WHAT IS REQUIRED:
Repeat every record below exactly as written.

INPUT DATA:
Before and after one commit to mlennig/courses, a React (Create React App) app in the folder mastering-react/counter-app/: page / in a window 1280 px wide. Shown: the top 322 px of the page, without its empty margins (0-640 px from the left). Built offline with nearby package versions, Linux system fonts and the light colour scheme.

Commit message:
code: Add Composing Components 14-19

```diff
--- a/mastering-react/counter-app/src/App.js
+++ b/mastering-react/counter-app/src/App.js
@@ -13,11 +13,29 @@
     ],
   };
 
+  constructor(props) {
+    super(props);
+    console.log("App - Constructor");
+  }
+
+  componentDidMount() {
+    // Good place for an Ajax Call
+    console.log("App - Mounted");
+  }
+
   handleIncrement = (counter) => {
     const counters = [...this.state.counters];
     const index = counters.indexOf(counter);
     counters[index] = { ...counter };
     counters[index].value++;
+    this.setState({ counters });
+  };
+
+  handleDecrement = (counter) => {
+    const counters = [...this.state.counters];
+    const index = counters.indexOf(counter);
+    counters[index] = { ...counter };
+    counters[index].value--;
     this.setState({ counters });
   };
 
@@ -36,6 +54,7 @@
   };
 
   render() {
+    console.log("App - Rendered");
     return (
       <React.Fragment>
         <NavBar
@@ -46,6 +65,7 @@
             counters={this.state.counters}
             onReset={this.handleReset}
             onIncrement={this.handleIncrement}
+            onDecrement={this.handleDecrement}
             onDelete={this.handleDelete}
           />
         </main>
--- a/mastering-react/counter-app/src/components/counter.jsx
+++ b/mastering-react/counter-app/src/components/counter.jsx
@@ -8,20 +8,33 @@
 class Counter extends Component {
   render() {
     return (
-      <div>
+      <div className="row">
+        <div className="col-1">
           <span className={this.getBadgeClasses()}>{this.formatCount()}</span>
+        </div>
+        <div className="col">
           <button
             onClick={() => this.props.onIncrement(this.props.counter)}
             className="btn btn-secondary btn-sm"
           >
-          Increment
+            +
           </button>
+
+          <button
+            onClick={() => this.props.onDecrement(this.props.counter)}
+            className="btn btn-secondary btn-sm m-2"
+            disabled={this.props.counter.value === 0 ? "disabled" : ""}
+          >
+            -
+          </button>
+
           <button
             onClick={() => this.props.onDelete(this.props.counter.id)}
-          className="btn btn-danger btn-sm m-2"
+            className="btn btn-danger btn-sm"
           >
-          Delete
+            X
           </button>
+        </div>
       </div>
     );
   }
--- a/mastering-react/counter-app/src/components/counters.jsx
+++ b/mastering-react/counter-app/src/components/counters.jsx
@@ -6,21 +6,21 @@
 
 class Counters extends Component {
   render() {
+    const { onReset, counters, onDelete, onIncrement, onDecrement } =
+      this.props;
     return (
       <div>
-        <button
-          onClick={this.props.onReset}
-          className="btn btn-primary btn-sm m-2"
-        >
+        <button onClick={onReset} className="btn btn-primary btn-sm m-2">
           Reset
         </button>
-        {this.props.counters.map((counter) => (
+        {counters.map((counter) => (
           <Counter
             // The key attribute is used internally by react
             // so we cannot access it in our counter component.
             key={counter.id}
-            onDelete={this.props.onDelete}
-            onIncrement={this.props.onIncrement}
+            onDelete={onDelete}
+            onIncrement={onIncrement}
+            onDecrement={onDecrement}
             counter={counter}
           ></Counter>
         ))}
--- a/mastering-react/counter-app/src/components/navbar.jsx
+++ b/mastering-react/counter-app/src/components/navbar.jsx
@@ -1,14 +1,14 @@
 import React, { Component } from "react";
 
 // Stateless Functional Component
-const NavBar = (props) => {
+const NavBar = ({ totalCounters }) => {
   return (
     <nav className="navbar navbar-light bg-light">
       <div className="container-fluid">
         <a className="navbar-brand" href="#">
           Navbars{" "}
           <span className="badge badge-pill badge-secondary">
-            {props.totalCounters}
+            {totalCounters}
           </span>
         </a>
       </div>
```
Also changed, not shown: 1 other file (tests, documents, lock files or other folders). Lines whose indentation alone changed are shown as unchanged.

SOLUTION TO THIS PROBLEM:
Before and after one commit to mlennig/courses, a React (Create React App) app in the folder mastering-react/counter-app/: page / in a window 1280 px wide. Shown: the top 322 px of the page, without its empty margins (0-640 px from the left). Built offline with nearby package versions, Linux system fonts and the light colour scheme.

Commit message:
code: Add Composing Components 14-19

```diff
--- a/mastering-react/counter-app/src/App.js
+++ b/mastering-react/counter-app/src/App.js
@@ -13,11 +13,29 @@
     ],
   };
 
+  constructor(props) {
+    super(props);
+    console.log("App - Constructor");
+  }
+
+  componentDidMount() {
+    // Good place for an Ajax Call
+    console.log("App - Mounted");
+  }
+
   handleIncrement = (counter) => {
     const counters = [...this.state.counters];
     const index = counters.indexOf(counter);
     counters[index] = { ...counter };
     counters[index].value++;
+    this.setState({ counters });
+  };
+
+  handleDecrement = (counter) => {
+    const counters = [...this.state.counters];
+    const index = counters.indexOf(counter);
+    counters[index] = { ...counter };
+    counters[index].value--;
     this.setState({ counters });
   };
 
@@ -36,6 +54,7 @@
   };
 
   render() {
+    console.log("App - Rendered");
     return (
       <React.Fragment>
         <NavBar
@@ -46,6 +65,7 @@
             counters={this.state.counters}
             onReset={this.handleReset}
             onIncrement={this.handleIncrement}
+            onDecrement={this.handleDecrement}
             onDelete={this.handleDelete}
           />
         </main>
--- a/mastering-react/counter-app/src/components/counter.jsx
+++ b/mastering-react/counter-app/src/components/counter.jsx
@@ -8,20 +8,33 @@
 class Counter extends Component {
   render() {
     return (
-      <div>
+      <div className="row">
+        <div className="col-1">
           <span className={this.getBadgeClasses()}>{this.formatCount()}</span>
+        </div>
+        <div className="col">
           <button
             onClick={() => this.props.onIncrement(this.props.counter)}
             className="btn btn-secondary btn-sm"
           >
-          Increment
+            +
           </button>
+
+          <button
+            onClick={() => this.props.onDecrement(this.props.counter)}
+            className="btn btn-secondary btn-sm m-2"
+            disabled={this.props.counter.value === 0 ? "disabled" : ""}
+          >
+            -
+          </button>
+
           <button
             onClick={() => this.props.onDelete(this.props.counter.id)}
-          className="btn btn-danger btn-sm m-2"
+            className="btn btn-danger btn-sm"
           >
-          Delete
+            X
           </button>
+        </div>
       </div>
     );
   }
--- a/mastering-react/counter-app/src/components/counters.jsx
+++ b/mastering-react/counter-app/src/components/counters.jsx
@@ -6,21 +6,21 @@
 
 class Counters extends Component {
   render() {
+    const { onReset, counters, onDelete, onIncrement, onDecrement } =
+      this.props;
     return (
       <div>
-        <button
-          onClick={this.props.onReset}
-          className="btn btn-primary btn-sm m-2"
-        >
+        <button onClick={onReset} className="btn btn-primary btn-sm m-2">
           Reset
         </button>
-        {this.props.counters.map((counter) => (
+        {counters.map((counter) => (
           <Counter
             // The key attribute is used internally by react
             // so we cannot access it in our counter component.
             key={counter.id}
-            onDelete={this.props.onDelete}
-            onIncrement={this.props.onIncrement}
+            onDelete={onDelete}
+            onIncrement={onIncrement}
+            onDecrement={onDecrement}
             counter={counter}
           ></Counter>
         ))}
--- a/mastering-react/counter-app/src/components/navbar.jsx
+++ b/mastering-react/counter-app/src/components/navbar.jsx
@@ -1,14 +1,14 @@
 import React, { Component } from "react";
 
 // Stateless Functional Component
-const NavBar = (props) => {
+const NavBar = ({ totalCounters }) => {
   return (
     <nav className="navbar navbar-light bg-light">
       <div className="container-fluid">
         <a className="navbar-brand" href="#">
           Navbars{" "}
           <span className="badge badge-pill badge-secondary">
-            {props.totalCounters}
+            {totalCounters}
           </span>
         </a>
       </div>
```
Also changed, not shown: 1 other file (tests, documents, lock files or other folders). Lines whose indentation alone changed are shown as unchanged.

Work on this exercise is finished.